On Friday (17/6/16), I spoke to Mbak Astriani from Mitra Wacana’s public education division. She has worked at Mitra Wacana for over five years in a variety of roles, holds a degree in counselling and is particularly passionate about children’s education.
Sophia: Please introduce yourself first.
Astriani: Thank you my name is Astriani, I work in the Mitra Wacana public education division.
I first joined Mitra Wacana in 2010 as a volunteer for data support and until now I have experienced working in several divisions. I have worked in the data support division, media division, as organisational secretary and I am currently in the public education division.
Sophia: Why did you want to become a Mitra Wacana activist?
Astriani: At Mitra Wacana, we can learn a lot about what gender is, how to prevent sexual violence against women and girls, and we can also learn ways to prevent the marginalisation of people. It’s so interesting when we join together at Mitra Wacana, for me that’s why I’m still here and why I’m still interested. Take the road to learning.
Sophia: What is children’s education?
Astriani: I think education is a lesson that is given to children, but the program we provide must be stimulating to the child because it is preparing the children for further education both physically and psychologically. It includes motor skills as well as mental and socio-emotional aspects too.
Sophia: Why are you particularly interested in children’s education?
Astriani: Because the child’s world is very interesting. It’s magic. Lots of surprises given by children when we interact with them. Every day evolves thinking and growth so I am very interested in the world of children.
Sophia: Can you please explain the principles of children’s education?
Astriani: There are six principles of children’s education:
- Oriented to the needs of children. As adults we only give stimulus and encouragement for development.
2. Learning through play, children can explore, find, utilise and draw conclusions.
3. Create a conducive environment for the child, so the child can learn. An environment that is safe, comfortable, and clean.
4. Develop life skills. This is the process of habituation, so that children are disciplined, independent and responsible.
5. Using a variety of educative and interesting mediums so we can prepare and encourage children to learn.
6. Implemented gradually and repeatedly so that children can understand easily.
Sophia: Can you please explain the rights of the child.

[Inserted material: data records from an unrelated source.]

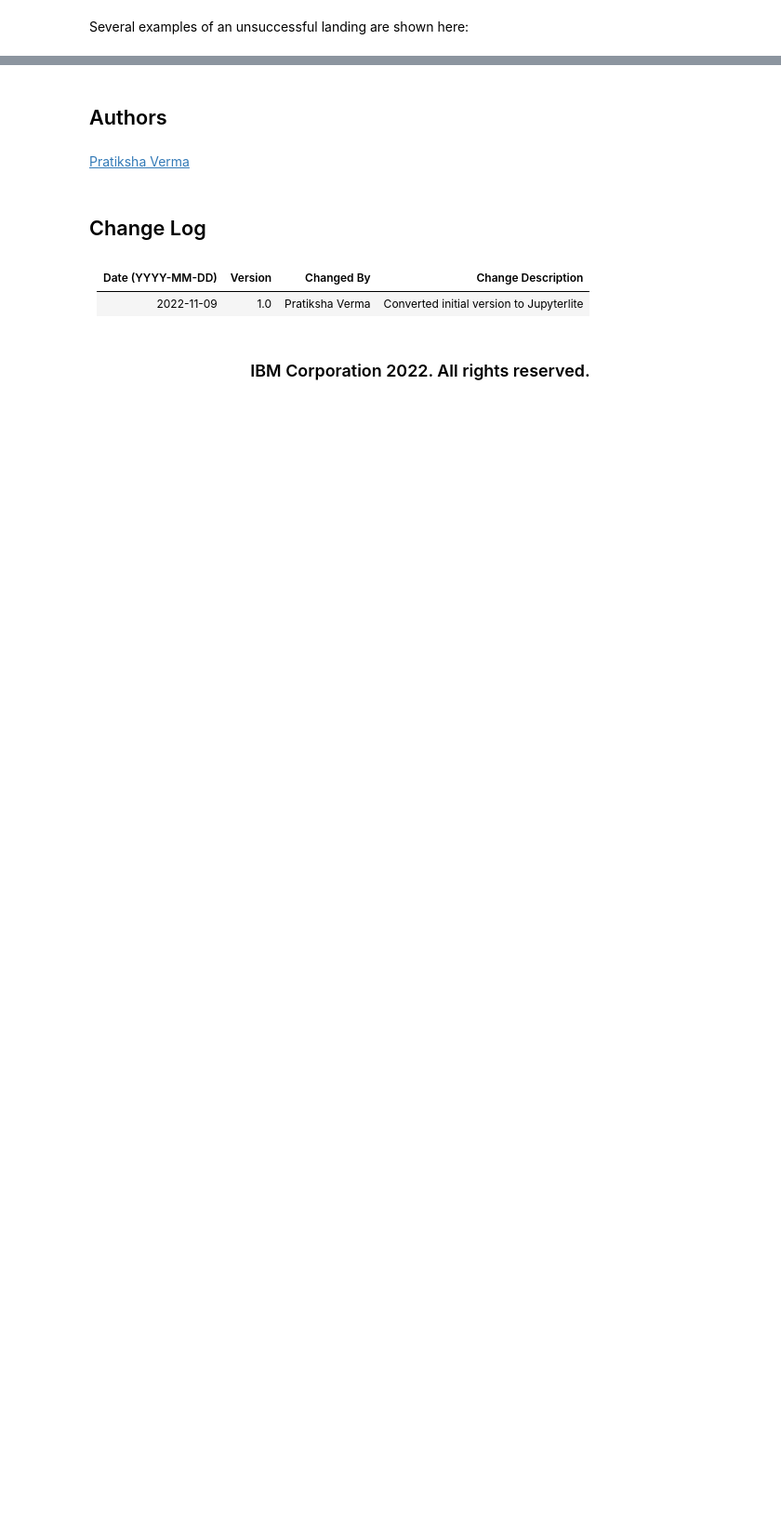
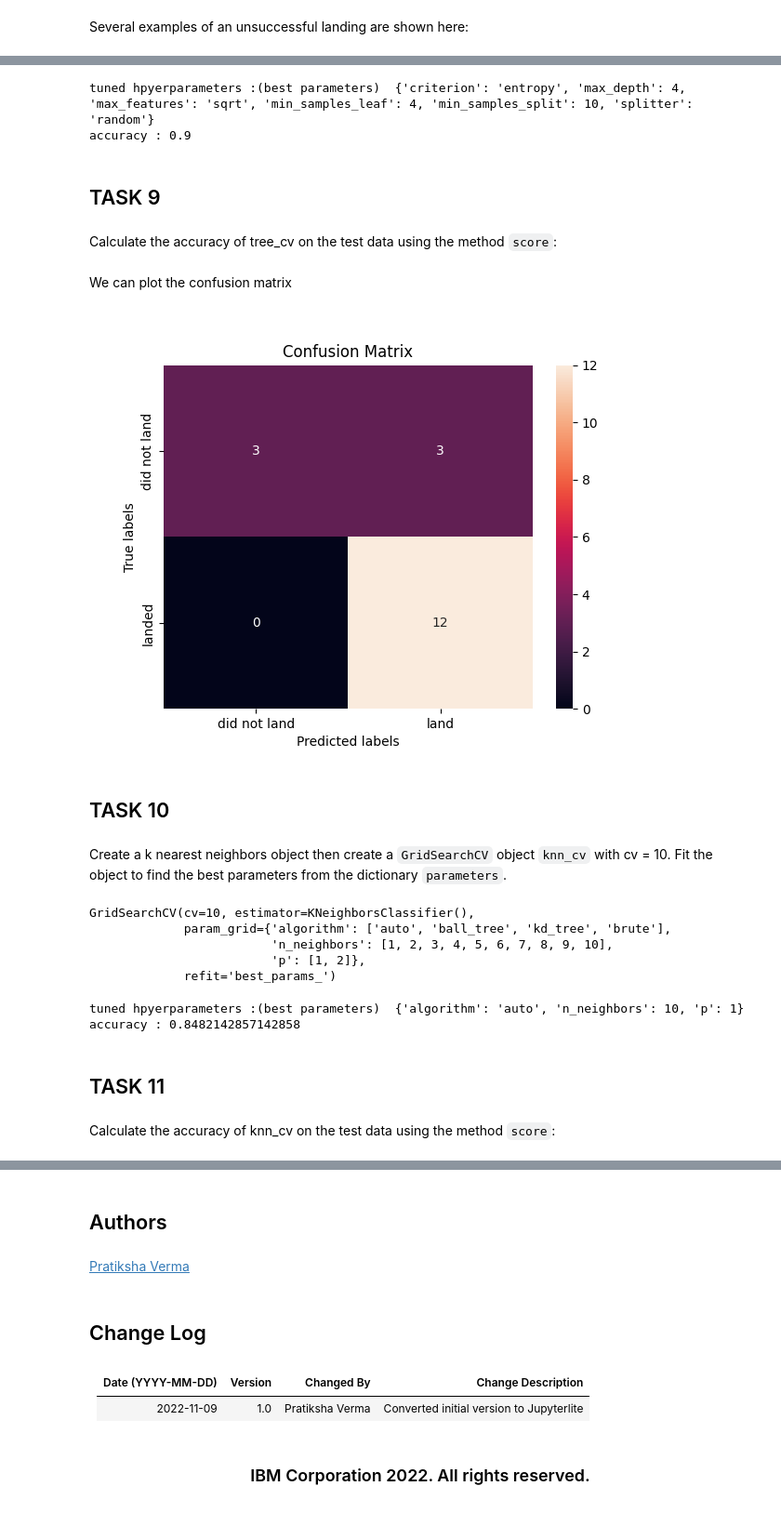
Before and after one commit to AdriandotEXE/Final, a Jupyter notebook: IBM-DS0321EN-SkillsNetwork_labs_module_2_jupyter-labs-eda-dataviz.ipynb.jupyterlite (1).ipynb, the cells around one changed output, grey strips where cells are left out. Shown: that part at 93% size. Saved outputs shown, nothing was run; the diff lists cells and outputs as text; code cells hidden in the pictures; blank space fills up the shorter version.

```diff
--- a/IBM-DS0321EN-SkillsNetwork_labs_module_2_jupyter-labs-eda-dataviz.ipynb.jupyterlite (1).ipynb
+++ b/IBM-DS0321EN-SkillsNetwork_labs_module_2_jupyter-labs-eda-dataviz.ipynb.jupyterlite (1).ipynb
@@ -289,0 +268,10 @@ We can now export it to a <b>CSV</b> for the next section,but to make the answer
+# %%
+print("tuned hpyerparameters :(best parameters) ",tree_cv.best_params_)
+print("accuracy :",tree_cv.best_score_)
+# %% [output]
+tuned hpyerparameters :(best parameters)  {'criterion': 'entropy', 'max_depth': 4, 'max_features': 'sqrt', 'min_samples_leaf': 4, 'min_samples_split': 10, 'splitter': 'random'}
+accuracy : 0.9
+# %% [markdown]
+## TASK  9
+# %% [markdown]
+Calculate the accuracy of tree_cv on the test data using the method <code>score</code>:
@@ -289,0 +283,11 @@ We can now export it to a <b>CSV</b> for the next section,but to make the answer
+# %% [markdown]
+We can plot the confusion matrix
+# %%
+yhat = svm_cv.predict(X_test)
+plot_confusion_matrix(Y_test,yhat)
+# %% [output]
+[figure, added]
+# %% [markdown]
+## TASK  10
+# %% [markdown]
+Create a k nearest neighbors object then  create a  <code>GridSearchCV</code> object  <code>knn_cv</code> with cv = 10.  Fit the object to find the best parameters from the dictionary <code>parameters</code>.
@@ -289,0 +300,19 @@ We can now export it to a <b>CSV</b> for the next section,but to make the answer
+# %%
+knn_cv=GridSearchCV(KNN,parameters,cv=10, refit='best_params_')
+knn_cv.fit(X_train, Y_train)
+# %% [output]
+GridSearchCV(cv=10, estimator=KNeighborsClassifier(),
+             param_grid={'algorithm': ['auto', 'ball_tree', 'kd_tree', 'brute'],
+                         'n_neighbors': [1, 2, 3, 4, 5, 6, 7, 8, 9, 10],
+                         'p': [1, 2]},
+             refit='best_params_')
+# %%
+print("tuned hpyerparameters :(best parameters) ",knn_cv.best_params_)
+print("accuracy :",knn_cv.best_score_)
+# %% [output]
+tuned hpyerparameters :(best parameters)  {'algorithm': 'auto', 'n_neighbors': 10, 'p': 1}
+accuracy : 0.8482142857142858
+# %% [markdown]
+## TASK  11
+# %% [markdown]
+Calculate the accuracy of knn_cv on the test data using the method <code>score</code>:
```
Also changed, not shown: parts of 123 cells of this notebook, 1 other file.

Astriani: The rights of the child are:
- The right to life, the child has the right to life from when they are in the womb.
2. The right to growth and development, children are allowed to grow and develop appropriately with their age.
3. The right to protection, adults provide protection for children so that children are not exposed to violence.
4. The right of participation, children are encouraged to express their opinions, have aspirations and when the child is speaking we should listen.
Sophia: Why do children need to be protected from of violence, especially sexual violence?
Astriani: Children are not yet able to protect themselves, as adults we have to protect these children, especially from sexual violence, and other violence. We can begin to teach children to be sensitive when there is violence. When there are strangers who give candy, for example, we can teach children to resist and scream if there is a stranger touching their body.
Sophia: What is Mitra Wacana doing to prevent violence against children?
Astriani: Mitra Wacana’s campaigns for the prevention of sexual violence against women and children. This was done with socialisation in schools and also through discussions with the children’s parents to learn what sexual violence is and how to prevent it.
Sophia: Thank you for joining me for Mitra Chatting today. Do you have a closing message?
Astriani: Let the children grow and develop as appropriate for their age. As adults we are only facilitating the task of the child to grow and develop to their full potential.